The Economist Group
The Economist’s Iain Noakes, whose job title – Global Digital Acquisition Journey and Performance Director – clearly wouldn’t fit on a conventional business card, discussed how he helped inject tech into a 172-year-old magazine. The first thing Noakes is keen to stress is that despite its recent efforts The Economist is not actually a digital…
The Economist is ready to move beyond the impression and bet heavily on user attention-based selling as the future. The publisher, which operates a hybrid subscription and ad-funded business model, is offering marketers globally the ability to buy readers’ attention in-app and online, on a cost-per-hour (CPH) basis. The move follows the Financial Times’ adoption…
The Economist's new video initiative debuted the pilots of two digital video series today, with the intention of bringing the 171-year-old global-affairs magazine's mindset to documentary form and a broader audience.

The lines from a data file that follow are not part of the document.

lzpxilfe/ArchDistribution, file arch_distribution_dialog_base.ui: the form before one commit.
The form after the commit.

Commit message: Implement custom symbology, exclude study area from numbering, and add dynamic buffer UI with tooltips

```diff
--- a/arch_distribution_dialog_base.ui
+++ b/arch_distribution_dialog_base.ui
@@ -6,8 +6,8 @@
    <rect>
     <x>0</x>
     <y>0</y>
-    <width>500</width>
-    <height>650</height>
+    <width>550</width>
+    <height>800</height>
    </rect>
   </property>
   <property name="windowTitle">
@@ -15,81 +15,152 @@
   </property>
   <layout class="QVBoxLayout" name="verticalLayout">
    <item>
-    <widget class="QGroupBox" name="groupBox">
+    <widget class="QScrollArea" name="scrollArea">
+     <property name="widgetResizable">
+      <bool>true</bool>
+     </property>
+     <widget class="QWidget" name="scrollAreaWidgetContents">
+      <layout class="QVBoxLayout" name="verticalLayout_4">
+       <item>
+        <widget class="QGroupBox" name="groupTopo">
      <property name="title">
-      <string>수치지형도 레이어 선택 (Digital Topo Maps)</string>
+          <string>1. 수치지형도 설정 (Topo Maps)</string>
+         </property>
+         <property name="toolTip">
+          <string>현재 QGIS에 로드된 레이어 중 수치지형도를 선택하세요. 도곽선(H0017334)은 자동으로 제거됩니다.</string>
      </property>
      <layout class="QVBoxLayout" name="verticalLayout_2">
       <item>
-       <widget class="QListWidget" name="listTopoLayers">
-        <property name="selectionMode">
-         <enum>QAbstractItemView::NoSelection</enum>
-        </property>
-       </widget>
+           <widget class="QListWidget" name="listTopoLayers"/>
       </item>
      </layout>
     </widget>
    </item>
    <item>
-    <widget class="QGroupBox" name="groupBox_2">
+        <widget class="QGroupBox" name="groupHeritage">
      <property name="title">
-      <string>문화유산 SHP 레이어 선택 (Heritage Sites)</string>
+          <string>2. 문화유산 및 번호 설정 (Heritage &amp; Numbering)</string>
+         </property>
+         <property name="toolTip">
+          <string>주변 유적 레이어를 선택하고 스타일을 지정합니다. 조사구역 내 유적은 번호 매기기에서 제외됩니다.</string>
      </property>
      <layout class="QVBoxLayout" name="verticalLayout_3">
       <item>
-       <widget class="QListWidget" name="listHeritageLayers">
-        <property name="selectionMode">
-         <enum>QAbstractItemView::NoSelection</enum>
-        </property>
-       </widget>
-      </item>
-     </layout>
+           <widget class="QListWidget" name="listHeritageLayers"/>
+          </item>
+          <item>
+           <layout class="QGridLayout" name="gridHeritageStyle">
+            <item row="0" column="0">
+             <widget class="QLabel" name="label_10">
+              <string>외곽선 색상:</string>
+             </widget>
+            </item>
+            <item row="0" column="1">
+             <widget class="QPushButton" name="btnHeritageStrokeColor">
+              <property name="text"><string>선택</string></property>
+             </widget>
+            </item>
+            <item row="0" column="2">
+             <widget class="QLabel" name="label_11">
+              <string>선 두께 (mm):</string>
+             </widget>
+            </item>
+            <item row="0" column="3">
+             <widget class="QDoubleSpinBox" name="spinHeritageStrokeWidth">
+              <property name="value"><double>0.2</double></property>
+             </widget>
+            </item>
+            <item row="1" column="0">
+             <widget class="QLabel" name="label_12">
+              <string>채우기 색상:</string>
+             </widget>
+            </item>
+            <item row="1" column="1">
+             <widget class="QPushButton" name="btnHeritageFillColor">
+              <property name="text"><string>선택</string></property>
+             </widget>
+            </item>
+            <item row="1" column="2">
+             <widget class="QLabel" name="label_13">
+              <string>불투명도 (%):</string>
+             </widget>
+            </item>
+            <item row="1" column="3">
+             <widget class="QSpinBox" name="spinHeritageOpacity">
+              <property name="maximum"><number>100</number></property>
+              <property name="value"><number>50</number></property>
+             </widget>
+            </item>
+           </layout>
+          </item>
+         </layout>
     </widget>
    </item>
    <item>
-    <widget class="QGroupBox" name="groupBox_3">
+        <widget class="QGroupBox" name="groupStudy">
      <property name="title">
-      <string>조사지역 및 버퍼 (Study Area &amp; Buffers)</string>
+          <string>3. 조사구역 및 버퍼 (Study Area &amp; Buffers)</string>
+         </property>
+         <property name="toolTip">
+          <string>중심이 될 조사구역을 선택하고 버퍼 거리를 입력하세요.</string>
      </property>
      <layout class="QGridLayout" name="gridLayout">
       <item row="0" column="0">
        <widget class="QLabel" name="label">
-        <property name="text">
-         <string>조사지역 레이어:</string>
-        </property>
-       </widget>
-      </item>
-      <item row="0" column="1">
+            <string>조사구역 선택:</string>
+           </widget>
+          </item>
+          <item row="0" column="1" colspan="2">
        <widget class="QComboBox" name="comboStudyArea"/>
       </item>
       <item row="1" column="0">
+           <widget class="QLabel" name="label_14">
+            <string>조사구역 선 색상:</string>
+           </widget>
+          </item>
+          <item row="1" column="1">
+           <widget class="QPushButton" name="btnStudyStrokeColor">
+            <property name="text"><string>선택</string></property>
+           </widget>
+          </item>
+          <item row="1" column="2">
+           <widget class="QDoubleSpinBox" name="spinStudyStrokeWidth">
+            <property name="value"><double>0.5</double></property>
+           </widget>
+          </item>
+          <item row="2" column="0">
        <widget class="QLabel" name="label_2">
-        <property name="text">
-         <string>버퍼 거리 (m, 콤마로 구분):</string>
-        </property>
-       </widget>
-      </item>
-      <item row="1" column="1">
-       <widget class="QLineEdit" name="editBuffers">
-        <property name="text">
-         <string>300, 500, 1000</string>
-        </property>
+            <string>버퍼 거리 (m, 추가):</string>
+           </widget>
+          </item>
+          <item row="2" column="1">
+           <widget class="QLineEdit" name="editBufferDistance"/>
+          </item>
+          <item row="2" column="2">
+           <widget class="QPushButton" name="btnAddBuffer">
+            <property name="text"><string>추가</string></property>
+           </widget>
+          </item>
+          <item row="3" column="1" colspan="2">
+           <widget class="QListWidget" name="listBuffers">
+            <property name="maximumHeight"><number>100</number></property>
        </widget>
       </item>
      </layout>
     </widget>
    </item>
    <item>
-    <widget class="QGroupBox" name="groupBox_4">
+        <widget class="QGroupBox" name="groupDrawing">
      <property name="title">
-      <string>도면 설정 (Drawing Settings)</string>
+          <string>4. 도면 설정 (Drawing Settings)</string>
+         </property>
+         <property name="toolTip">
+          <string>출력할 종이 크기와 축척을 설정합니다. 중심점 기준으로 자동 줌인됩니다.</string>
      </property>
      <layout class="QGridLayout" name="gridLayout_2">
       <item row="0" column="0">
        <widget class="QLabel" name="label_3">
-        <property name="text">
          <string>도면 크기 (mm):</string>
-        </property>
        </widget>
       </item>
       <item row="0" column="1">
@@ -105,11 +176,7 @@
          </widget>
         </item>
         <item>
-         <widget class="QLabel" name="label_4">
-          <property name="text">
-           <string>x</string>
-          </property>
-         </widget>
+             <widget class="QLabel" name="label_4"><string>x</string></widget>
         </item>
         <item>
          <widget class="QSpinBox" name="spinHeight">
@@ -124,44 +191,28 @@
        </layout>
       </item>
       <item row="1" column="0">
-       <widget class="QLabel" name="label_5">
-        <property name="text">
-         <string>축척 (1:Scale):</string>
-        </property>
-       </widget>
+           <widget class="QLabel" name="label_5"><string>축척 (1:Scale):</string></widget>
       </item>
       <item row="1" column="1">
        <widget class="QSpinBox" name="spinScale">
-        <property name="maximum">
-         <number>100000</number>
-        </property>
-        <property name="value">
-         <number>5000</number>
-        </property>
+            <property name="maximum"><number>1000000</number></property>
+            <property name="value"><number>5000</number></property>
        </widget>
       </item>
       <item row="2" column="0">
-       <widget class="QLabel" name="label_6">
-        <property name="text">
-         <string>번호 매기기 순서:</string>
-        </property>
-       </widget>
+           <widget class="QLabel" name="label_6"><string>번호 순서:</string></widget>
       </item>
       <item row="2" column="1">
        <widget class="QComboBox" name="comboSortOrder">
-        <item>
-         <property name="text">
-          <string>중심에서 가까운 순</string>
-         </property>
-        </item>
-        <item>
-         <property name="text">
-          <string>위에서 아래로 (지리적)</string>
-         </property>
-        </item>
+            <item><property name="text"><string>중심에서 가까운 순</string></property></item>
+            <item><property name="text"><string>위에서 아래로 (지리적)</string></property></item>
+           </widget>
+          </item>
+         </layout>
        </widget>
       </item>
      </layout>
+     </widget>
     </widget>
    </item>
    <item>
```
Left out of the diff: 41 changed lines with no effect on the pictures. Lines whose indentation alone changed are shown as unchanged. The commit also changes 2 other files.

"I don't think this is about us trying-almost embarrassingly hard-to be down with the kids," said the president of Economist Films, Nicholas Minter Green, at a private screening of the videos Tuesday night at the Tribeca Grand Hotel. "I love to see it as a sort of gateway into the Economist world...For some people, it will be their first point of contact and a powerful experience for them
A trip to San Francisco always gives me a boost of energy, especially when it comes upon the snow-covered heels of a long winter in Boston. So I was particularly excited to visit Facebook last month.
Ok, I'll admit that I felt a bit out of place cruising around their campus on a periwinkle blue, step-in bike while the sun baked my dark blue blazer. To me, it felt more like a theme park from the 1950s than a workplace for the new millennium. Take me to the big rides.
Quartz launched 2-and-a-half years ago as an upstart digital-first, global business news brand. The proposition: Quartz would outflank established rivals like The Economist, Wall Street Journal and Financial Times by being more nimble, more audience-focused - and free.
Kevin Delaney, the editor-in-chief, president and co-founder of Quartz, joined the Digiday Podcast to discuss how the 100-person, Atlantic Media-backed publication has rethought many newsroom practices as it built a site that now reaches 10 million people a month.
The Economist is launching its newGlobal Business Review (GBR) today, and the Chinese/English product marks a small but important new test of Paywalls 2.0 - the creation of new paid digital products short of a full digital subscription to an existing print-based product. The New York Times is reconstituting its ownPaywalls 2.0 strategies, taking NYT Now free and appointing Kinsey Wilson to take the digital business reins. But few other companies have ventured beyond one-size-fits-all digital-only or print-plus-digital all-access subscriptions.
There's a great interview over at the Nieman Journalism Lab with Tom Standage, deputy editor for digital at The Economist, in which he talks about the value proposition that the magazine - whether in print or online - tries to keep in mind when it comes to serving its readers. And it boils down to a single thing: namely, that the Economist wants its audience to feel like they have learned whatever they need to know about a topic by reading its coverage, regardless of what format it appears in.
The past few months have been full of change at The Economist. In January, Zanny Minton Beddoes was appointed the magazine's new editor after her predecessor, John Micklethwait, left for Bloomberg. In November, The Economist launched Espresso, a daily news digest delivered via email or a dedicated app, which has been downloaded more than 600,000 times. And it's been reported that the magazine is looking at expanding into China and India to reach new readers. The Financial Times reported that The Economist's paid circulation fell last year for the first time in at least 15 years - but the magazine's digital and print circulation is still
Check out this sneak peek of our Technology Issue where we explore the most pressing technology issues of the day. In this column Stephen Masiclat, director of Syracuse University's New Media Management graduate program outlines the mobile problem and why ultimately it's a platform publishers cannot ignore.